Recreating Your Favorite Meals
By Marni Sumbal
Do you ever wonder why you crave sweets around 3pm? Do you ever wonder why you eat chips or pretzels with sandwiches? Why is it that you always have pancakes after your long Sunday ride? Why does lemonade always sound good after a hard and hot workout?
I'm sure you have heard the expression "you can’t teach an old dog new tricks." I think it would be true to say everyone has habits in their diet — good and bad. I think the number one fear people have when changing dietary habits is giving up their favorite foods.
Ask yourself: if you were to change some of your eating habits, would you lose weight, improve performance or feel better about what you eat?
While snacking on fruit is certainly not a habit that you would want to change, perhaps always ordering fries with a meal is a habit that should be changed. What about that energy bar you snack on mid-day? Are you eating that for convenience, because it tastes good or because it provides you with the fuel for your upcoming 90-minute workout?
Maybe it’s time you got creative with your meals!
I love finding creative ways to turn a favorite high-calorie recipe into a new, favorite healthy recipe. Part of being creative with meals means understanding what it is that you want to recreate. Everyone has parts of their diet which could use improvement. Whether you are looking for ways to improve the diet for performance gains or improving the diet for weight loss, it is important to make the most out of your meals and snacks and most of all, enjoy what you are eating and feel satisfied after eating it.
Take a look at the meals and snacks in your diet that you could recreate. Ask yourself the following questions:
- Is presentation important?
- Is size important?
- What makes this meal sweet?
- What makes this meal filling?
- What seasonings make this meal tasty?
- Why do I enjoy eating this food?
- Am I eating this meal for health benefits?
- Am I eating this meal for performance benefits?
- Am I eating this meal because I am bored or tired?
- Am I eating this meal because I am starving?
Let’s use pizza as an example:
Presentation — would you still enjoy pizza if you went light on the cheese, loaded it with veggies and ordered whole wheat, thin crust?
Size — would you be able to eat 3 small pieces over 1 extra-large piece?
Sweetness — there isn't anything sweet about pizza.
Filling — although whole wheat would add fiber, the cheese adds fat for filling and perhaps, because it is easy to eat a lot of pizza before feeling full, it is easy to fill yourself up with a lot of calories.
Seasonings — is it the sauce, toppings, in the bread? What makes pizza so good?
Why do you eat this? — Is this a special night? Is a sports game on TV? Did you just have a hard workout?
Health — pizza could be healthy if prepared at home.
Performance — many people enjoy pizza a few nights before a race. There could be performance benefits so long as the rest of the diet is balanced.
Bored or tired —is delivery or frozen pizza an easy option when you don't feel like cooking?

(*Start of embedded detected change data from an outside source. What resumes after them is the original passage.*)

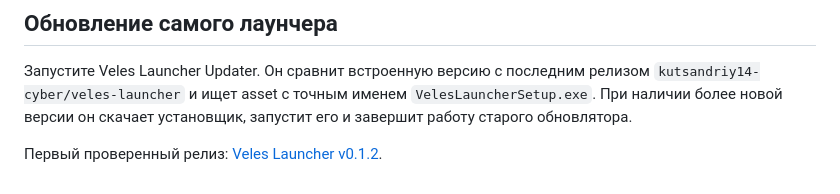
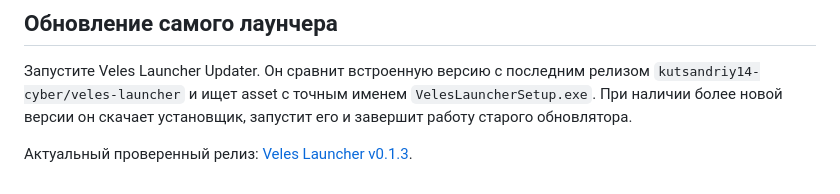
Before and after one commit to kutsandriy14-cyber/veles-launcher, a Markdown page: SETUP.md, the part around the change. GitHub-like rendering.

```diff
--- a/SETUP.md
+++ b/SETUP.md
@@ -18,4 +18,4 @@
 
 Запустите Veles Launcher Updater. Он сравнит встроенную версию с последним релизом `kutsandriy14-cyber/veles-launcher` и ищет asset с точным именем `VelesLauncherSetup.exe`. При наличии более новой версии он скачает установщик, запустит его и завершит работу старого обновлятора.
 
-Первый проверенный релиз: [Veles Launcher v0.1.2](https://github.com/kutsandriy14-cyber/veles-launcher/releases/tag/v0.1.2).
+Актуальный проверенный релиз: [Veles Launcher v0.1.3](https://github.com/kutsandriy14-cyber/veles-launcher/releases/tag/v0.1.3).
```
Also changed, not shown: VERIFICATION.md (+1 -1 lines).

Starving — Do you reach right for frozen or leftover pizza when you are starving? It is likely that if you are starving that you may overeat pizza when it is ready but if you are starving at a restaurant there are quicker items on the menu.
Eating healthy isn't about giving up all of your favorite foods. Sure, you may need to cut back on restaurant and fast food items, but by cooking at home you can really get creative in finding ways to give your old favorites a healthy twist.

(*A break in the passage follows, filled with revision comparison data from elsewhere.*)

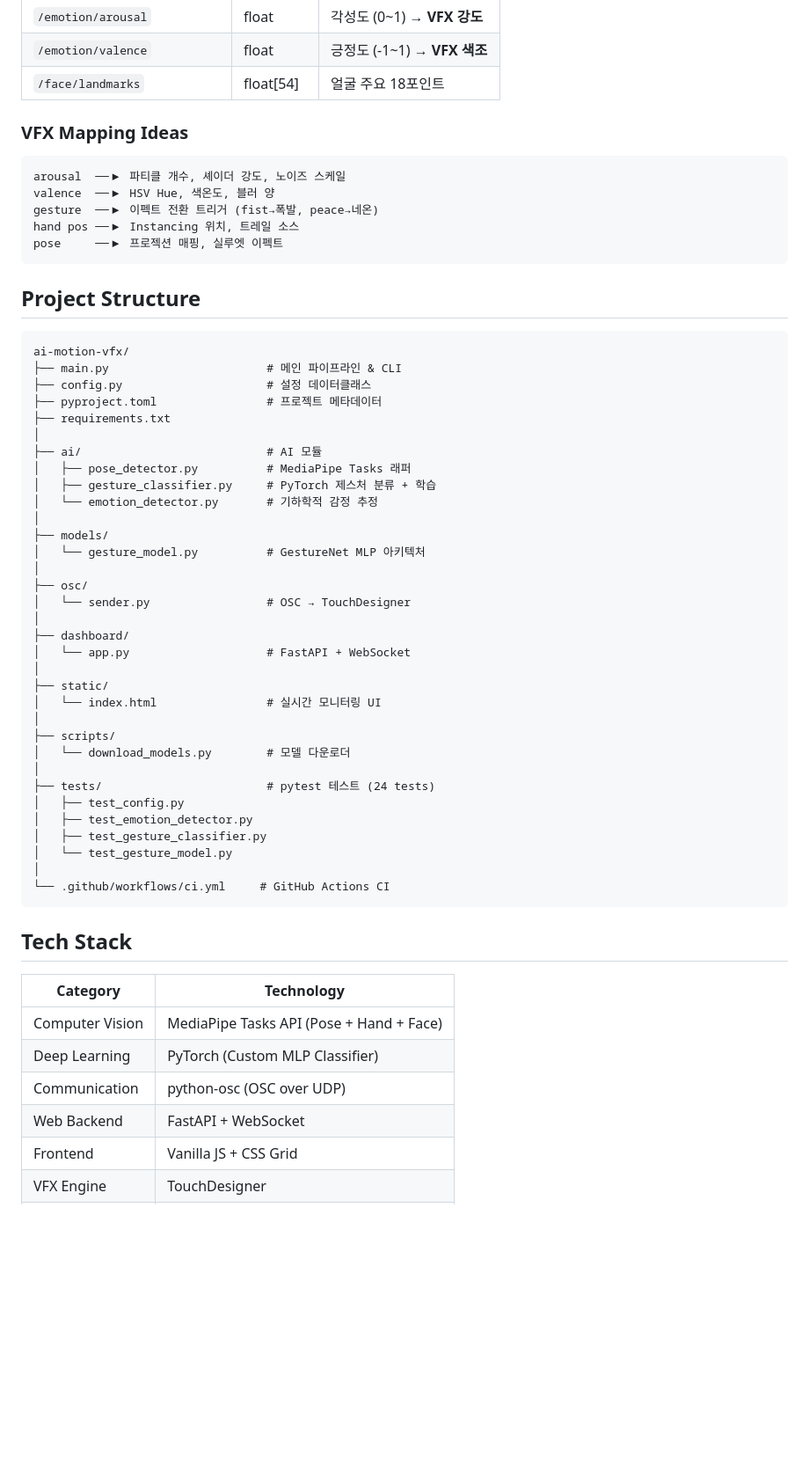
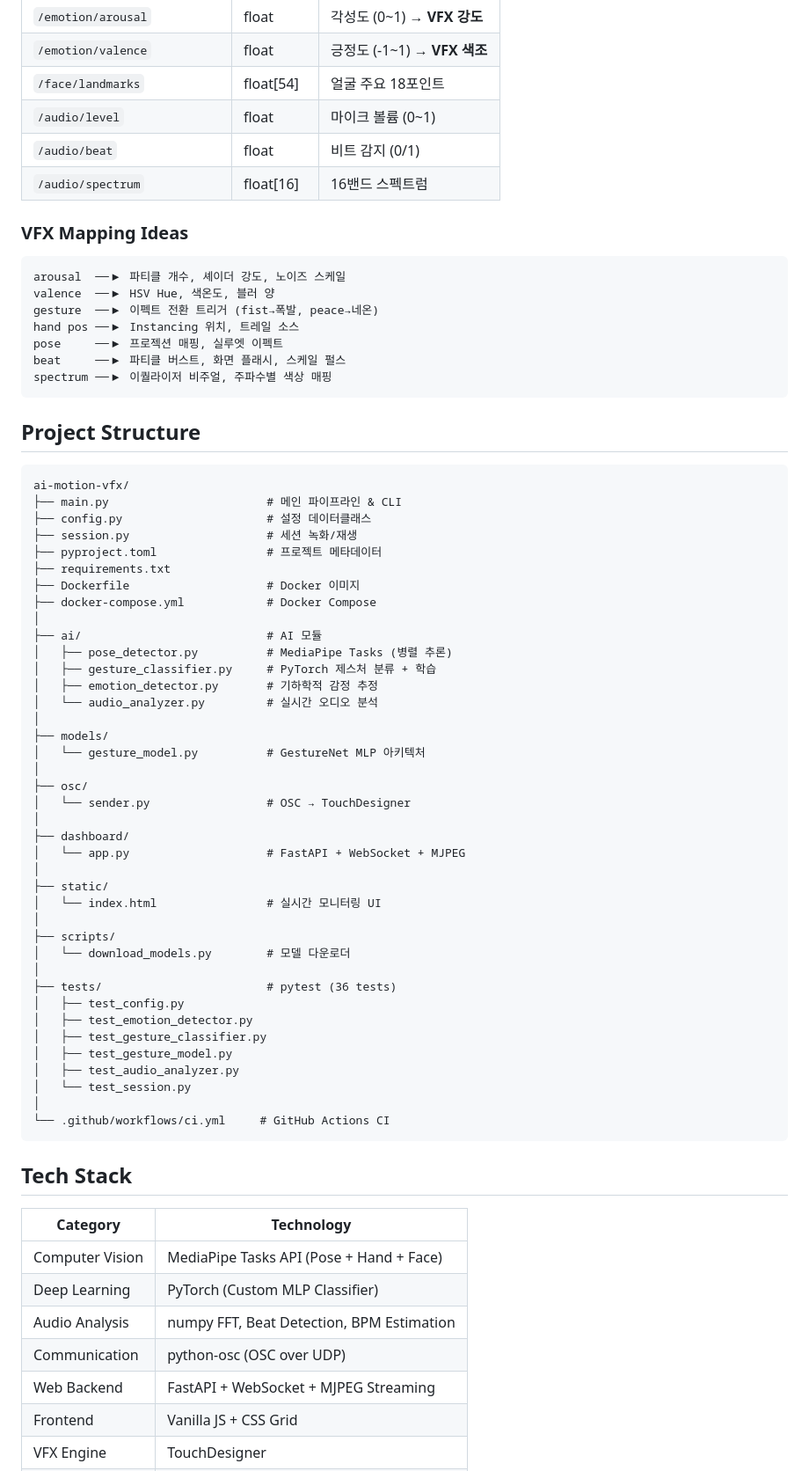
Before and after one commit to F0F8FF/AI-Motion-VFX-Studio, a Markdown page: README.md, the part around one of its changes. Shown at 88% size. GitHub-like rendering; blank space fills up the shorter version.

````diff
--- a/README.md
+++ b/README.md
@@ -136,6 +194,9 @@ python main.py --train
 | `/emotion/arousal` | float | 각성도 (0~1) → **VFX 강도** |
 | `/emotion/valence` | float | 긍정도 (-1~1) → **VFX 색조** |
 | `/face/landmarks` | float[54] | 얼굴 주요 18포인트 |
+| `/audio/level` | float | 마이크 볼륨 (0~1) |
+| `/audio/beat` | float | 비트 감지 (0/1) |
+| `/audio/spectrum` | float[16] | 16밴드 스펙트럼 |
 
 ### VFX Mapping Ideas
 
@@ -145,6 +206,8 @@ valence  ──▶ HSV Hue, 색온도, 블러 양
 gesture  ──▶ 이펙트 전환 트리거 (fist→폭발, peace→네온)
 hand pos ──▶ Instancing 위치, 트레일 소스
 pose     ──▶ 프로젝션 매핑, 실루엣 이펙트
+beat     ──▶ 파티클 버스트, 화면 플래시, 스케일 펄스
+spectrum ──▶ 이퀄라이저 비주얼, 주파수별 색상 매핑
 ```
 
 ## Project Structure
@@ -153,13 +216,17 @@ pose     ──▶ 프로젝션 매핑, 실루엣 이펙트
 ai-motion-vfx/
 ├── main.py                       # 메인 파이프라인 & CLI
 ├── config.py                     # 설정 데이터클래스
+├── session.py                    # 세션 녹화/재생
 ├── pyproject.toml                # 프로젝트 메타데이터
 ├── requirements.txt
+├── Dockerfile                    # Docker 이미지
+├── docker-compose.yml            # Docker Compose
 │
 ├── ai/                           # AI 모듈
-│   ├── pose_detector.py          # MediaPipe Tasks 래퍼
+│   ├── pose_detector.py          # MediaPipe Tasks (병렬 추론)
 │   ├── gesture_classifier.py     # PyTorch 제스처 분류 + 학습
-│   └── emotion_detector.py       # 기하학적 감정 추정
+│   ├── emotion_detector.py       # 기하학적 감정 추정
+│   └── audio_analyzer.py         # 실시간 오디오 분석
 │
 ├── models/
 │   └── gesture_model.py          # GestureNet MLP 아키텍처
@@ -168,7 +235,7 @@ ai-motion-vfx/
 │   └── sender.py                 # OSC → TouchDesigner
 │
 ├── dashboard/
-│   └── app.py                    # FastAPI + WebSocket
+│   └── app.py                    # FastAPI + WebSocket + MJPEG
 │
 ├── static/
 │   └── index.html                # 실시간 모니터링 UI
@@ -176,11 +243,13 @@ ai-motion-vfx/
 ├── scripts/
 │   └── download_models.py        # 모델 다운로더
 │
-├── tests/                        # pytest 테스트 (24 tests)
+├── tests/                        # pytest (36 tests)
 │   ├── test_config.py
 │   ├── test_emotion_detector.py
 │   ├── test_gesture_classifier.py
-│   └── test_gesture_model.py
+│   ├── test_gesture_model.py
+│   ├── test_audio_analyzer.py
+│   └── test_session.py
 │
 └── .github/workflows/ci.yml     # GitHub Actions CI
 ```
@@ -191,7 +260,8 @@ ai-motion-vfx/
 |----------|-----------|
 | Computer Vision | MediaPipe Tasks API (Pose + Hand + Face) |
 | Deep Learning | PyTorch (Custom MLP Classifier) |
+| Audio Analysis | numpy FFT, Beat Detection, BPM Estimation |
 | Communication | python-osc (OSC over UDP) |
-| Web Backend | FastAPI + WebSocket |
+| Web Backend | FastAPI + WebSocket + MJPEG Streaming |
 | Frontend | Vanilla JS + CSS Grid |
 | VFX Engine | TouchDesigner |
````
Also changed, not shown: other parts of README.md (+92 -24 lines).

Try this recipe swap on for size:
Instead of French Fries...
Similar shape, nice crunch, filled with nutrition, low in fat and calories, great taste!
1/3 cup Italian bread crumbs

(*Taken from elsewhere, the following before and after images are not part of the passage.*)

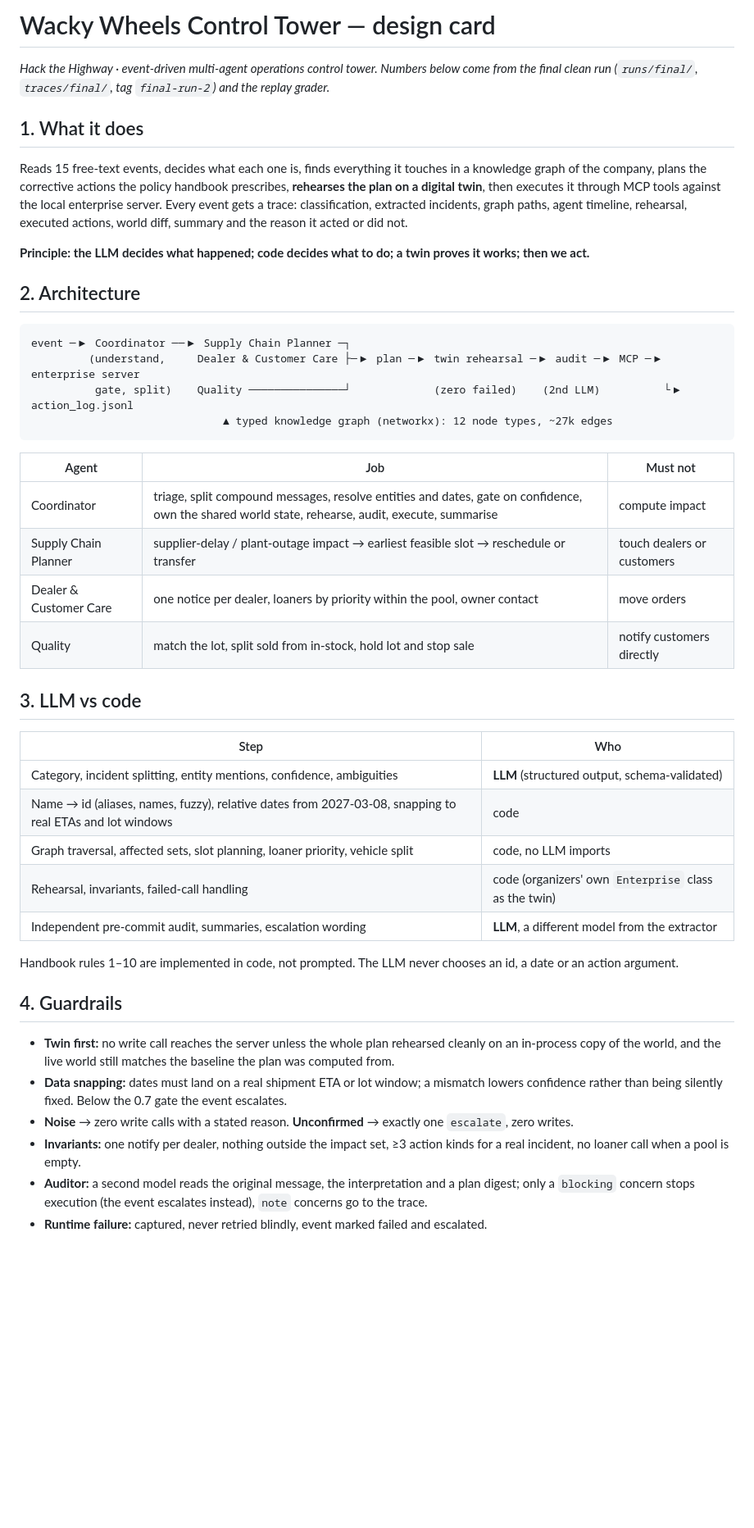
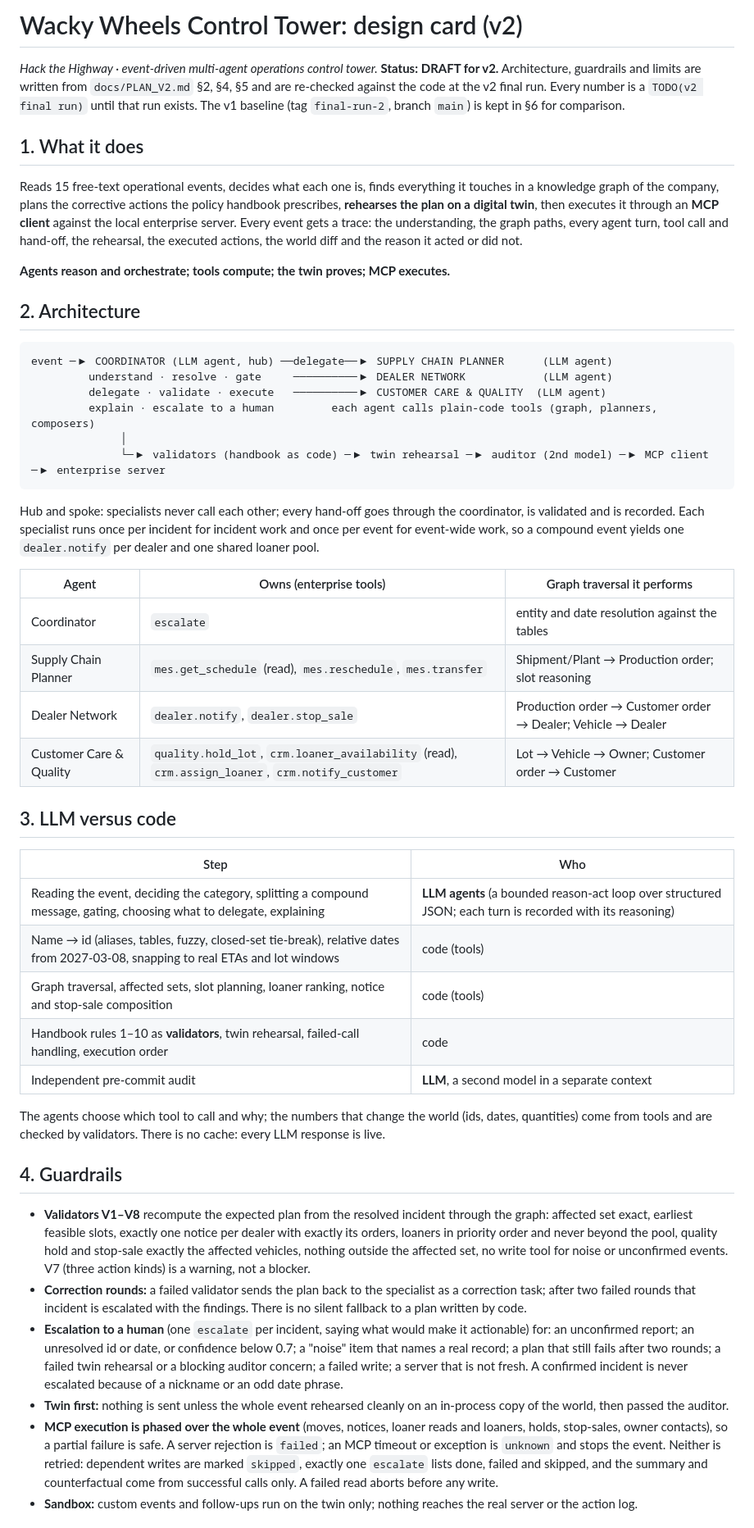
Before and after one commit to hasanza/tamu-datathon-2027, a Markdown page: docs/design_card.md, the part around one of its changes. Shown at 82% size. Rendered like a GitHub page; blank space fills up the shorter version.

````diff
--- a/docs/design_card.md
+++ b/docs/design_card.md
@@ -1,46 +1,51 @@
-# Wacky Wheels Control Tower — design card
+# Wacky Wheels Control Tower: design card (v2)
 
-*Hack the Highway · event-driven multi-agent operations control tower. Numbers below come from the final clean run
-(`runs/final/`, `traces/final/`, tag `final-run-2`) and the replay grader.*
+*Hack the Highway · event-driven multi-agent operations control tower.*
+**Status: DRAFT for v2.** Architecture, guardrails and limits are written from `docs/PLAN_V2.md` §2, §4, §5 and are re-checked against the code at the v2 final run.
+Every number is a `TODO(v2 final run)` until that run exists. The v1 baseline (tag `final-run-2`, branch `main`) is kept in §6 for comparison.
 
 ## 1. What it does
-Reads 15 free-text events, decides what each one is, finds everything it touches in a knowledge graph of the company,
-plans the corrective actions the policy handbook prescribes, **rehearses the plan on a digital twin**, then executes it
-through MCP tools against the local enterprise server. Every event gets a trace: classification, extracted incidents,
-graph paths, agent timeline, rehearsal, executed actions, world diff, summary and the reason it acted or did not.
+Reads 15 free-text operational events, decides what each one is, finds everything it touches in a knowledge graph of the company, plans the corrective actions
+the policy handbook prescribes, **rehearses the plan on a digital twin**, then executes it through an **MCP client** against the local enterprise server.
+Every event gets a trace: the understanding, the graph paths, every agent turn, tool call and hand-off, the rehearsal, the executed actions, the world diff and the reason it acted or did not.
 
-**Principle: the LLM decides what happened; code decides what to do; a twin proves it works; then we act.**
+**Agents reason and orchestrate; tools compute; the twin proves; MCP executes.**
 
 ## 2. Architecture
 ```
-event ─▶ Coordinator ──▶ Supply Chain Planner ─┐
-         (understand,     Dealer & Customer Care ├─▶ plan ─▶ twin rehearsal ─▶ audit ─▶ MCP ─▶ enterprise server
-          gate, split)    Quality ───────────────┘             (zero failed)    (2nd LLM)          └▶ action_log.jsonl
-                              ▲ typed knowledge graph (networkx): 12 node types, ~27k edges
+event ─▶ COORDINATOR (LLM agent, hub) ──delegate──▶ SUPPLY CHAIN PLANNER      (LLM agent)
+         understand · resolve · gate     ──────────▶ DEALER NETWORK            (LLM agent)
+         delegate · validate · execute   ──────────▶ CUSTOMER CARE & QUALITY  (LLM agent)
+         explain · escalate to a human         each agent calls plain-code tools (graph, planners, composers)
+              │
+              └─▶ validators (handbook as code) ─▶ twin rehearsal ─▶ auditor (2nd model) ─▶ MCP client ─▶ enterprise server
 ```
-| Agent | Job | Must not |
+Hub and spoke: specialists never call each other; every hand-off goes through the coordinator, is validated and is recorded.
+Each specialist runs once per incident for incident work and once per event for event-wide work, so a compound event yields one `dealer.notify` per dealer and one shared loaner pool.
+
+| Agent | Owns (enterprise tools) | Graph traversal it performs |
 |---|---|---|
-| Coordinator | triage, split compound messages, resolve entities and dates, gate on confidence, own the shared world state, rehearse, audit, execute, summarise | compute impact |
-| Supply Chain Planner | supplier-delay / plant-outage impact → earliest feasible slot → reschedule or transfer | touch dealers or customers |
-| Dealer & Customer Care | one notice per dealer, loaners by priority within the pool, owner contact | move orders |
-| Quality | match the lot, split sold from in-stock, hold lot and stop sale | notify customers directly |
+| Coordinator | `escalate` | entity and date resolution against the tables |
+| Supply Chain Planner | `mes.get_schedule` (read), `mes.reschedule`, `mes.transfer` | Shipment/Plant → Production order; slot reasoning |
+| Dealer Network | `dealer.notify`, `dealer.stop_sale` | Production order → Customer order → Dealer; Vehicle → Dealer |
+| Customer Care & Quality | `quality.hold_lot`, `crm.loaner_availability` (read), `crm.assign_loaner`, `crm.notify_customer` | Lot → Vehicle → Owner; Customer order → Customer |
 
-## 3. LLM vs code
+## 3. LLM versus code
 | Step | Who |
 |---|---|
-| Category, incident splitting, entity mentions, confidence, ambiguities | **LLM** (structured output, schema-validated) |
-| Name → id (aliases, names, fuzzy), relative dates from 2027-03-08, snapping to real ETAs and lot windows | code |
-| Graph traversal, affected sets, slot planning, loaner priority, vehicle split | code, no LLM imports |
-| Rehearsal, invariants, failed-call handling | code (organizers' own `Enterprise` class as the twin) |
-| Independent pre-commit audit, summaries, escalation wording | **LLM**, a different model from the extractor |
+| Reading the event, deciding the category, splitting a compound message, gating, choosing what to delegate, explaining | **LLM agents** (a bounded reason-act loop over structured JSON; each turn is recorded with its reasoning) |
+| Name → id (aliases, tables, fuzzy, closed-set tie-break), relative dates from 2027-03-08, snapping to real ETAs and lot windows | code (tools) |
+| Graph traversal, affected sets, slot planning, loaner ranking, notice and stop-sale composition | code (tools) |
+| Handbook rules 1–10 as **validators**, twin rehearsal, failed-call handling, execution order | code |
+| Independent pre-commit audit | **LLM**, a second model in a separate context |
 
-Handbook rules 1–10 are implemented in code, not prompted. The LLM never chooses an id, a date or an action argument.
+The agents choose which tool to call and why; the numbers that change the world (ids, dates, quantities) come from tools and are checked by validators. There is no cache: every LLM response is live.
 
 ## 4. Guardrails
-- **Twin first:** no write call reaches the server unless the whole plan rehearsed cleanly on an in-process copy of the world, and the live world still matches the baseline the plan was computed from.
-- **Data snapping:** dates must land on a real shipment ETA or lot window; a mismatch lowers confidence rather than being silently fixed. Below the 0.7 gate the event escalates.
-- **Noise** → zero write calls with a stated reason. **Unconfirmed** → exactly one `escalate`, zero writes.
-- **Invariants:** one notify per dealer, nothing outside the impact set, ≥3 action kinds for a real incident, no loaner call when a pool is empty.
-- **Auditor:** a second model reads the original message, the interpretation and a plan digest; only a `blocking` concern stops execution (the event escalates instead), `note` concerns go to the trace.
-- **Runtime failure:** captured, never retried blindly, event marked failed and escalated.
+- **Validators V1–V8** recompute the expected plan from the resolved incident through the graph: affected set exact, earliest feasible slots, exactly one notice per dealer with exactly its orders, loaners in priority order and never beyond the pool, quality hold and stop-sale exactly the affected vehicles, nothing outside the affected set, no write tool for noise or unconfirmed events. V7 (three action kinds) is a warning, not a blocker.
+- **Correction rounds:** a failed validator sends the plan back to the specialist as a correction task; after two failed rounds that incident is escalated with the findings. There is no silent fallback to a plan written by code.
+- **Escalation to a human** (one `escalate` per incident, saying what would make it actionable) for: an unconfirmed report; an unresolved id or date, or confidence below 0.7; a "noise" item that names a real record; a plan that still fails after two rounds; a failed twin rehearsal or a blocking auditor concern; a failed write; a server that is not fresh. A confirmed incident is never escalated because of a nickname or an odd date phrase.
+- **Twin first:** nothing is sent unless the whole event rehearsed cleanly on an in-process copy of the world, then passed the auditor.
+- **MCP execution is phased over the whole event** (moves, notices, loaner reads and loaners, holds, stop-sales, owner contacts), so a partial failure is safe. A server rejection is `failed`; an MCP timeout or exception is `unknown` and stops the event. Neither is retried: dependent writes are marked `skipped`, exactly one `escalate` lists done, failed and skipped, and the summary and counterfactual come from successful calls only. A failed read aborts before any write.
+- **Sandbox:** custom events and follow-ups run on the twin only; nothing reaches the real server or the action log.
 
````
Also changed, not shown: other parts of docs/design_card.md (+17 -22 lines), README.md (+57 -8 lines), docs/ontology.png (added), 1 other file.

2 egg whites
1 tbsp fresh Parmesan
1. Preheat oven to 350-degrees. Line a baking sheet with tinfoil. Spray with non-stick spray.
2. Cut peeled zucchini in half. Cut each half into thin slices. Cut each slice in half to make fries.
3. Arrange your stations – zucchini slices, egg whites (lightly scrambled), bread crumbs and Parmesan.
4. Dip slices into egg whites and lightly coat it with the bread crumb mixture. Place on baking dish.
5. Bake for 20-25 minutes, or until bread crumbs begin to brown.
Marni Sumbal holds a Master of Science in Exercise Physiology, is a Certified Sports Nutritionist (CISSN) and is certified in Adult Weight Management by the American Dietetic Association. Marni is a Level 1 USAT coach and is currently pursuing a registered dietician degree. She enjoys public speaking and writing and has several published articles in Hammer Endurance News, Cosmo Girl and Triathlete Magazine. Marni contributes monthly to IronGirl.com and Beginnertriathlete.com. You can check out her blog at http://trimarni.blogspot.com.
The views expressed in this article are the opinion of the author and not necessarily the practices of USA Triathlon. Before starting any new diet or exercise program, you should check with your physician and/or coach.